This is an optional parameter. It defines how often the solver should check for isolated areas within the puzzle that can not be solved for obvious reasons (for example when there is an isolated area with size 33, and only hexominoes are available, then a solution is clearly impossible). This type of checking is rather costly in terms of processing power, so for many simple puzzles (such as the pentominoes) it is better to omit the CheckIsoFreq parameter (or assign it the value 0). For more complex puzzles, like the hexomino puzzles, this option can be very useful. For example, when you specifiy the value 10 for CheckIsoFreq, the check for isolated areas is conducted after placing every 10th piece


Possible values are true or false. Normally, this one should be set to false. When true, the solver examines the situation after putting a piece in the solution, and if two or more disjunct areas are present, it solves the smallest of these areas first. When set to true, it implies a CheckIsoFreq of 1 (and the value specified for CheckIsoFreq is ignored). Using this option costs a lot of extra processing time.

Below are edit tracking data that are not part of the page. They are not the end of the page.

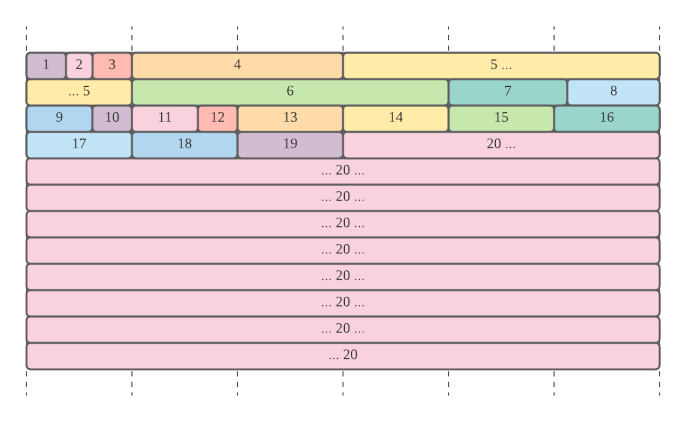
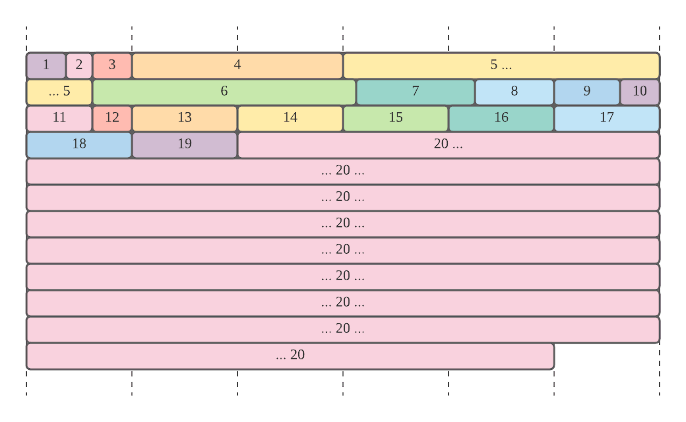
Store Tetris frame in 71 bytes instead of 72 bytes

diff --git a/public/js/BinaryFrame.js b/public/js/BinaryFrame.js
@@ -89,27 +89,34 @@ class BinaryFrame {
 			((sanitized.game_type & 0b11) << 3)
 		);
 
-		// gameid
+		// gameid - 16 bits
 		buffer[bidx++] = (sanitized.gameid & 0xFF00) >> 8;
 		buffer[bidx++] = (sanitized.gameid & 0x00FF) >> 0;
 
-		// ctime
-		buffer[bidx++] = (sanitized.ctime & 0xFF000000) >> 24;
-		buffer[bidx++] = (sanitized.ctime & 0x00FF0000) >> 16;
-		buffer[bidx++] = (sanitized.ctime & 0x0000FF00) >>  8;
-		buffer[bidx++] = (sanitized.ctime & 0x000000FF) >>  0;
+		// ctime - 28 bits
+		buffer[bidx++] = (sanitized.ctime & 0xFF00000) >> 20;
+		buffer[bidx++] = (sanitized.ctime & 0x00FF000) >> 12;
+		buffer[bidx++] = (sanitized.ctime & 0x0000FF0) >>  4;
+		buffer[bidx++] = (
+			((sanitized.ctime & 0x0F) << 4)
+			|
+			((sanitized.score & 0x1E0000) >> 17)
+		);
 
-		// score
-		buffer[bidx++] = (sanitized.score & 0xFF0000) >> 16;
-		buffer[bidx++] = (sanitized.score & 0x00FF00) >>  8;
-		buffer[bidx++] = (sanitized.score & 0x0000FF) >>  0;
+		// score - 21 bits
+		buffer[bidx++] = (sanitized.score & 0x1FE00) >> 9;
+		buffer[bidx++] = (sanitized.score & 0x001FE) >>  1;
+		buffer[bidx++] = (
+			((sanitized.score & 0b1) << 7)
+			|
+			((sanitized.lines & 0b111111100) >> 2)
+		);
 
 		// lines + level
-		buffer[bidx++] = (sanitized.lines & 0b111111110) >> 1;
 		buffer[bidx++] = (
-			((sanitized.lines & 0b1) << 7)
+			((sanitized.lines & 0b000000011) << 6)
 			|
-			(sanitized.level & 0b1111111)
+			(sanitized.level & 0b11111)
 		);
 
 		// instant_das + preview
@@ -167,12 +174,20 @@ class BinaryFrame {
 
 		pojo.gameid = (f[bidx++] << 8) | f[bidx++];
 
-		pojo.ctime = (f[bidx++] << 24) | (f[bidx++] << 16) | (f[bidx++] << 8) | f[bidx++];
+		pojo.ctime = (f[bidx++] << 20)
+			| (f[bidx++] << 12)
+			| (f[bidx++] << 4)
+			| ((f[bidx] & 0xF0) >> 4);
 
-		pojo.score = (f[bidx++] << 16) | (f[bidx++] << 8) | f[bidx++];
+		pojo.score = ((f[bidx++] & 0x0F) << 17)
+			| (f[bidx++] << 9)
+			| (f[bidx++] << 1)
+			| ((f[bidx] & 0b10000000) >> 7);
 
-		pojo.lines = (f[bidx++] << 1) | ((f[bidx] & 0b10000000) >> 7);
-		pojo.level = f[bidx++] & 0b1111111;
+		pojo.lines = ((f[bidx++] & 0b01111111) << 2)
+			| ((f[bidx] & 0b11000000) >> 6);
+
+		pojo.level = f[bidx++] & 0b0111111;
 
 		pojo.instant_das = (f[bidx] & 0b11111000) >> 3;
 		pojo.preview = f[bidx++] & 0b111;
@@ -200,9 +215,9 @@ class BinaryFrame {
 
 		// we've extracted all the value, now checks for nulls
 
-		if (pojo.score === 0xFFFFFF) pojo.score = null;
+		if (pojo.score === 0x1FFFFF) pojo.score = null;
 		if (pojo.lines === 0b111111111) pojo.lines = null;
-		if (pojo.level === 0b1111111) pojo.level = null;
+		if (pojo.level === 0b111111) pojo.level = null;
 		if (pojo.instant_das === 0b11111) pojo.instant_das = null;
 		if (pojo.cur_piece_das === 0b11111) pojo.cur_piece_das = null;
 

diff --git a/public/docs/index.html b/public/docs/index.html
@@ -214,7 +214,7 @@ th, td {
 
 <h1 id="binary_frame_format">Binary frame format</h1>
 
-<p>All captured frames are sent in binary and weight 576 bites (72 bytes) per frame. ON a capture setup of 60fps, the game stream requirements are therefore 72*60 = 4,320 B/s (~4KB/s).</p>
+<p>All captured frames are sent in binary and weight 568 bits (71 bytes) per frame. ON a capture setup of 60fps, the game stream requirements are therefore 71*60 = 4,260 B/s (~4KB/s).</p>
 
 <p>They have the format below.</p>
 
@@ -254,14 +254,14 @@ th, td {
 	<tr>
 		<td>5</td>
 		<td>Client time</td>
-		<td>32 bits</td>
-		<td>Number of milliseconds since producer connected.</td>
+		<td>28 bits</td>
+		<td>Number of milliseconds since producer connected. Range: ~74 hours</td>
 	</tr>
 	<tr>
 		<td>6</td>
 		<td>Score</td>
-		<td>24 bits</td>
-		<td>Unsigned int. Range: 16,777,216 (2<sup>24</sup>)</td>
+		<td>21 bits</td>
+		<td>Unsigned int. Range: 2,097,152 (2<sup>21</sup>)</td>
 	</tr>
 	<tr>
 		<td>7</td>
@@ -272,8 +272,8 @@ th, td {
 	<tr>
 		<td>8</td>
 		<td>Level</td>
-		<td>7 bits</td>
-		<td>Unsigned int. Range: 128</td>
+		<td>6 bits</td>
+		<td>Unsigned int. Range: 64</td>
 	</tr>
 	<tr>
 		<td>9</td>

Note that in the above HTML code an area is defined for the applet to run in. This is done by specifying a width of 400 (pixels) and a height of 300. You are free to change these numbers. The applet will adapt the size of its drawing to the size of its assigned area.

How do I know if I should use the parameters "CheckIsoFreq" and "AFPInSmallest"?

You won't need them for any of the pentomino puzzles. If your puzle is more complex (has more pieces), chances are the solver won't find any solutions for a long time. If this is the case, choose the option "Update display manually" in the solver window. This shows you the pieces actually placed so far in the solution. You can refresh it by clicking the "Refresh" button. If you discover an uncovered area in the puzzle that cannot be filled and doesn't go away for a long time, you clearly need the CheckIsoFreq parameter. Start by setting it to 50 or so, and check again with "Update display manually". If necessary, lower the value of CheckIsoFreq. Sometimes the uncovered area that blocks things is the size of only one piece, and cannot be filled because that piece is already being used in another place. In that case you also need to set AFPInSmallest to true.

Note that setting CheckIsoFreq to 1 and AFPInSmallest to false is a bad choice: if CheckIsoFreq is 1 you might just as well set AFPInSmallest to true, because the extra procesing time is used anyway.

Where can I find more examples of puzzle definitions?

Check out these files: RunP59.html and RunP66.html. The former contains definitions of the pentomino and tetromino pieces; the latter defines the 35 hexominoes.

Be aware that not all of the puzzle definition files on my site are good examples; as a matter of fact many still use an obsolete format of the puzzle definition syntax, which has been replaced by the format described here.